### Instructions to follow
From the entries below, determine the number of lines that contain "effective". Give that number by itself.

### Working data
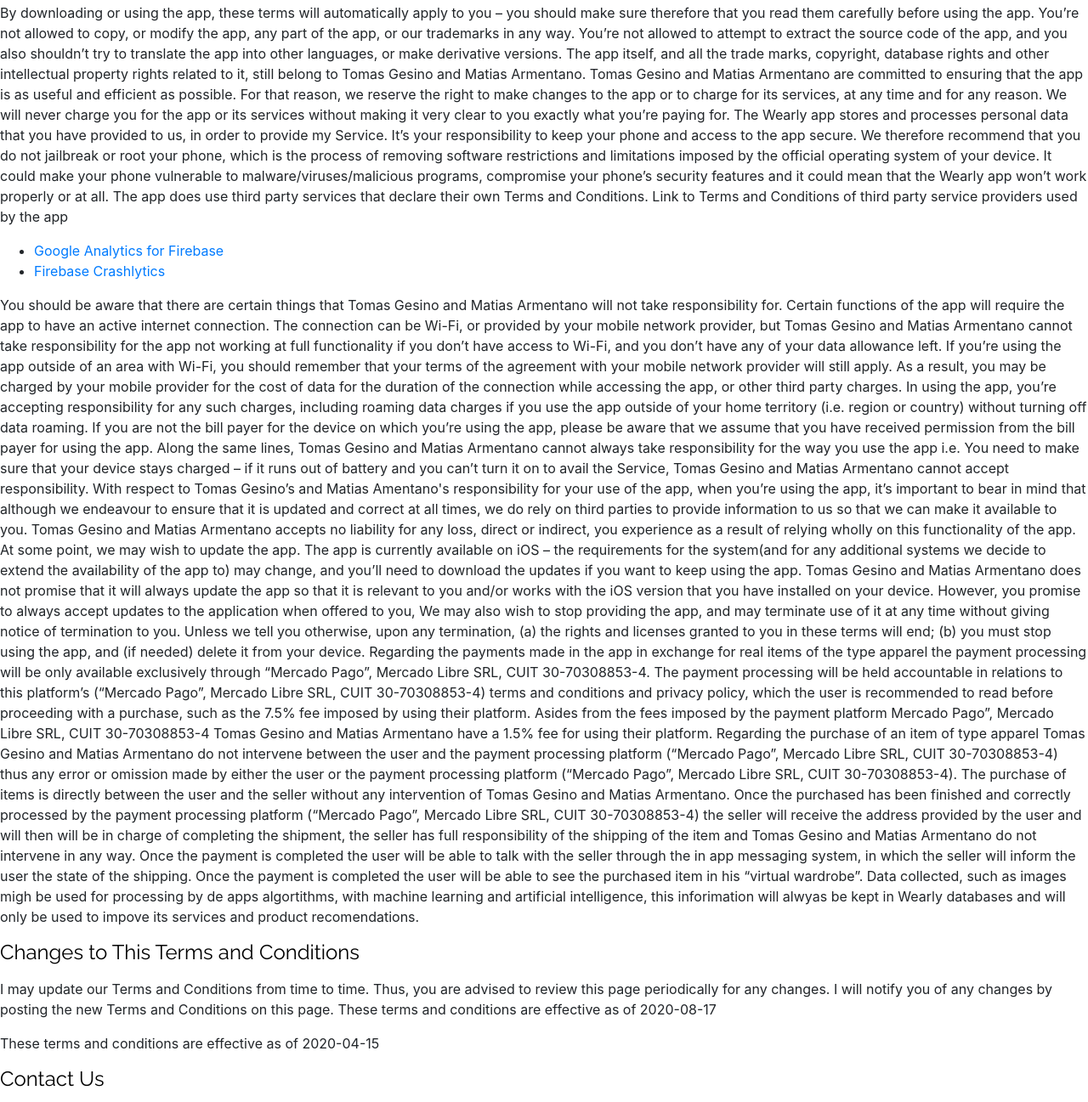
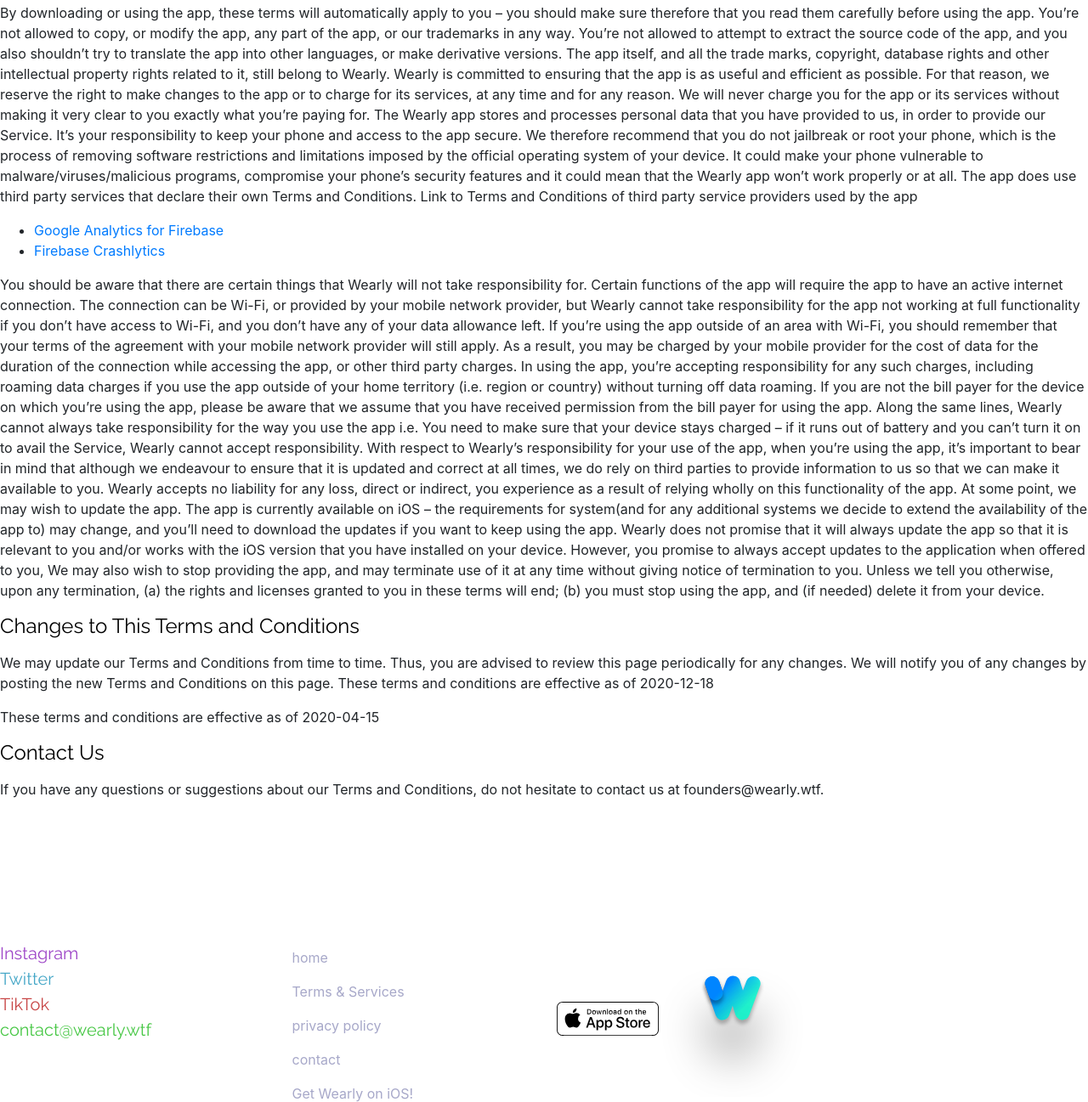
Before and after one commit to tomasgesino/wearlyapp-web, a plain HTML site: page terms.html in a window 1280 px wide. Shown: the part 178-1475 px from the top of the page at 85% size. Drawn offline with nearby package versions, Linux system fonts and the light colour scheme.

Commit message:
Update terms.html

```diff
--- a/terms.html
+++ b/terms.html
@@ -28,31 +28,26 @@
         </div>
       </nav>
       <h1 class="main-title">Terms &amp; Conditions</h1> <p>
-        By downloading or using the app, these terms will automatically apply to you – you should make sure therefore that you read them carefully before using the app. You’re not allowed to copy, or modify the app, any part of the app, or our trademarks in any way. You’re not allowed to attempt to extract the source code of the app, and you also shouldn’t try to translate the app into other languages, or make derivative versions. The app itself, and all the trade marks, copyright, database rights and other intellectual property rights related to it, still belong to Tomas Gesino and Matias Armentano.
-  Tomas Gesino and Matias Armentano  are committed to ensuring that the app is as useful and efficient as possible. For that reason, we reserve the right to make changes to the app or to charge for its services, at any time and for any reason. We will never charge you for the app or its services without making it very clear to you exactly what you’re paying for.
-  The Wearly app stores and processes personal data that you have provided to us, in order to provide my Service. It’s your responsibility to keep your phone and access to the app secure. We therefore recommend that you do not jailbreak or root your phone, which is the process of removing software restrictions and limitations imposed by the official operating system of your device. It could make your phone vulnerable to malware/viruses/malicious programs, compromise your phone’s security features and it could mean that the Wearly app won’t work properly or at all.
-  The app does use third party services that declare their own Terms and Conditions.
-  Link to Terms and Conditions of third party service providers used by the app
+        By downloading or using the app, these terms will automatically apply to you – you should make sure therefore that you read them carefully before using the app. You’re not allowed to copy, or modify the app, any part of the app, or our trademarks in any way. You’re not allowed to attempt to extract the source code of the app, and you also shouldn’t try to translate the app into other languages, or make derivative versions. The app itself, and all the trade marks, copyright, database rights and other intellectual property rights related to it, still belong to Wearly.
+Wearly is committed to ensuring that the app is as useful and efficient as possible. For that reason, we reserve the right to make changes to the app or to charge for its services, at any time and for any reason. We will never charge you for the app or its services without making it very clear to you exactly what you’re paying for.
+The Wearly app stores and processes personal data that you have provided to us, in order to provide our Service. It’s your responsibility to keep your phone and access to the app secure. We therefore recommend that you do not jailbreak or root your phone, which is the process of removing software restrictions and limitations imposed by the official operating system of your device. It could make your phone vulnerable to malware/viruses/malicious programs, compromise your phone’s security features and it could mean that the Wearly app won’t work properly or at all.
+The app does use third party services that declare their own Terms and Conditions.
+Link to Terms and Conditions of third party service providers used by the app
 
       </p> <ul><!----><!----><li><a href="https://firebase.google.com/terms/analytics" target="_blank">Google Analytics for Firebase</a></li><li><a href="https://firebase.google.com/terms/crashlytics" target="_blank">Firebase Crashlytics</a></li><!----><!----><!----><!----><!----><!----><!----><!----><!----><!----><!----><!----></ul></div> <p>
-        You should be aware that there are certain things that Tomas Gesino and Matias Armentano  will not take responsibility for. Certain functions of the app will require the app to have an active internet connection. The connection can be Wi-Fi, or provided by your mobile network provider, but Tomas Gesino and Matias Armentano cannot take responsibility for the app not working at full functionality if you don’t have access to Wi-Fi, and you don’t have any of your data allowance left.
+        You should be aware that there are certain things that Wearly will not take responsibility for. Certain functions of the app will require the app to have an active internet connection. The connection can be Wi-Fi, or provided by your mobile network provider, but Wearly cannot take responsibility for the app not working at full functionality if you don’t have access to Wi-Fi, and you don’t have any of your data allowance left.
 If you’re using the app outside of an area with Wi-Fi, you should remember that your terms of the agreement with your mobile network provider will still apply. As a result, you may be charged by your mobile provider for the cost of data for the duration of the connection while accessing the app, or other third party charges. In using the app, you’re accepting responsibility for any such charges, including roaming data charges if you use the app outside of your home territory (i.e. region or country) without turning off data roaming. If you are not the bill payer for the device on which you’re using the app, please be aware that we assume that you have received permission from the bill payer for using the app.
-Along the same lines, Tomas Gesino and Matias Armentano cannot always take responsibility for the way you use the app i.e. You need to make sure that your device stays charged – if it runs out of battery and you can’t turn it on to avail the Service, Tomas Gesino and Matias Armentano cannot accept responsibility.
-With respect to Tomas Gesino’s and Matias Amentano's responsibility for your use of the app, when you’re using the app, it’s important to bear in mind that although we endeavour to ensure that it is updated and correct at all times, we do rely on third parties to provide information to us so that we can make it available to you. Tomas Gesino and Matias Armentano accepts no liability for any loss, direct or indirect, you experience as a result of relying wholly on this functionality of the app.
-At some point, we may wish to update the app. The app is currently available on iOS – the requirements for the system(and for any additional systems we decide to extend the availability of the app to) may change, and you’ll need to download the updates if you want to keep using the app. Tomas Gesino and Matias Armentano does not promise that it will always update the app so that it is relevant to you and/or works with the iOS version that you have installed on your device. However, you promise to always accept updates to the application when offered to you, We may also wish to stop providing the app, and may terminate use of it at any time without giving notice of termination to you. Unless we tell you otherwise, upon any termination, (a) the rights and licenses granted to you in these terms will end; (b) you must stop using the app, and (if needed) delete it from your device.
-Regarding the payments made in the app in exchange for real items of the type apparel the payment processing will be only available exclusively through “Mercado Pago”, Mercado Libre SRL, CUIT 30-70308853-4. The payment processing will be held accountable in relations to this platform’s (“Mercado Pago”, Mercado Libre SRL, CUIT 30-70308853-4) terms and conditions and privacy policy, which the user is recommended to read before proceeding with a purchase, such as the 7.5% fee imposed by using their platform. Asides from the fees imposed by the payment platform Mercado Pago”, Mercado Libre SRL, CUIT 30-70308853-4 Tomas Gesino and Matias Armentano have a 1.5% fee for using their platform.
-Regarding the purchase of an item of type apparel Tomas Gesino and Matias Armentano do not intervene between the user and the payment processing platform (“Mercado Pago”, Mercado Libre SRL, CUIT 30-70308853-4) thus any error or omission made by either the user or the payment processing platform (“Mercado Pago”, Mercado Libre SRL, CUIT 30-70308853-4). The purchase of items is directly between the user and the seller without any intervention of Tomas Gesino and Matias Armentano.
-Once the purchased has been finished and correctly processed by the payment processing platform (“Mercado Pago”, Mercado Libre SRL, CUIT 30-70308853-4) the seller will receive the address provided by the user and will then will be in charge of completing the shipment, the seller has full responsibility of the shipping of the item and Tomas Gesino and Matias Armentano do not intervene in any way. Once the payment is completed the user will be able to talk with the seller through the in app messaging system, in which the seller will inform the user the state of the shipping. Once the payment is completed the user will be able to see the purchased item in his “virtual wardrobe”. Data collected, such as images migh be used for processing by de apps algortithms, with machine learning and artificial intelligence, this inforimation will alwyas be kept in Wearly databases and will only be used to impove its services and product recomendations.
-
+Along the same lines, Wearly cannot always take responsibility for the way you use the app i.e. You need to make sure that your device stays charged – if it runs out of battery and you can’t turn it on to avail the Service, Wearly cannot accept responsibility.
+With respect to Wearly’s responsibility for your use of the app, when you’re using the app, it’s important to bear in mind that although we endeavour to ensure that it is updated and correct at all times, we do rely on third parties to provide information to us so that we can make it available to you. Wearly accepts no liability for any loss, direct or indirect, you experience as a result of relying wholly on this functionality of the app.
+At some point, we may wish to update the app. The app is currently available on iOS – the requirements for system(and for any additional systems we decide to extend the availability of the app to) may change, and you’ll need to download the updates if you want to keep using the app. Wearly does not promise that it will always update the app so that it is relevant to you and/or works with the iOS version that you have installed on your device. However, you promise to always accept updates to the application when offered to you, We may also wish to stop providing the app, and may terminate use of it at any time without giving notice of termination to you. Unless we tell you otherwise, upon any termination, (a) the rights and licenses granted to you in these terms will end; (b) you must stop using the app, and (if needed) delete it from your device.
 </p> <p><h1 class="sub-title">Changes to This Terms and Conditions</h1></p> <p>
-        I may update our Terms and Conditions from time to time. Thus, you are advised to review this page periodically for any changes. I will notify you of any changes by posting the new Terms and Conditions on this page.
-  These terms and conditions are effective as of 2020-08-17
-
+        We may update our Terms and Conditions from time to time. Thus, you are advised to review this page periodically for any changes. We will notify you of any changes by posting the new Terms and Conditions on this page.
+These terms and conditions are effective as of 2020-12-18
       </p> <p>
       These terms and conditions are effective as of 2020-04-15
     </p> <p><h1 class="sub-title">Contact Us</h1></p> <p>
-      If you have any questions or suggestions about my
-      Terms and Conditions, do not hesitate to contact me
+      If you have any questions or suggestions about our
+      Terms and Conditions, do not hesitate to contact us
       at founders@wearly.wtf.
       </p>
 
```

### Answer
3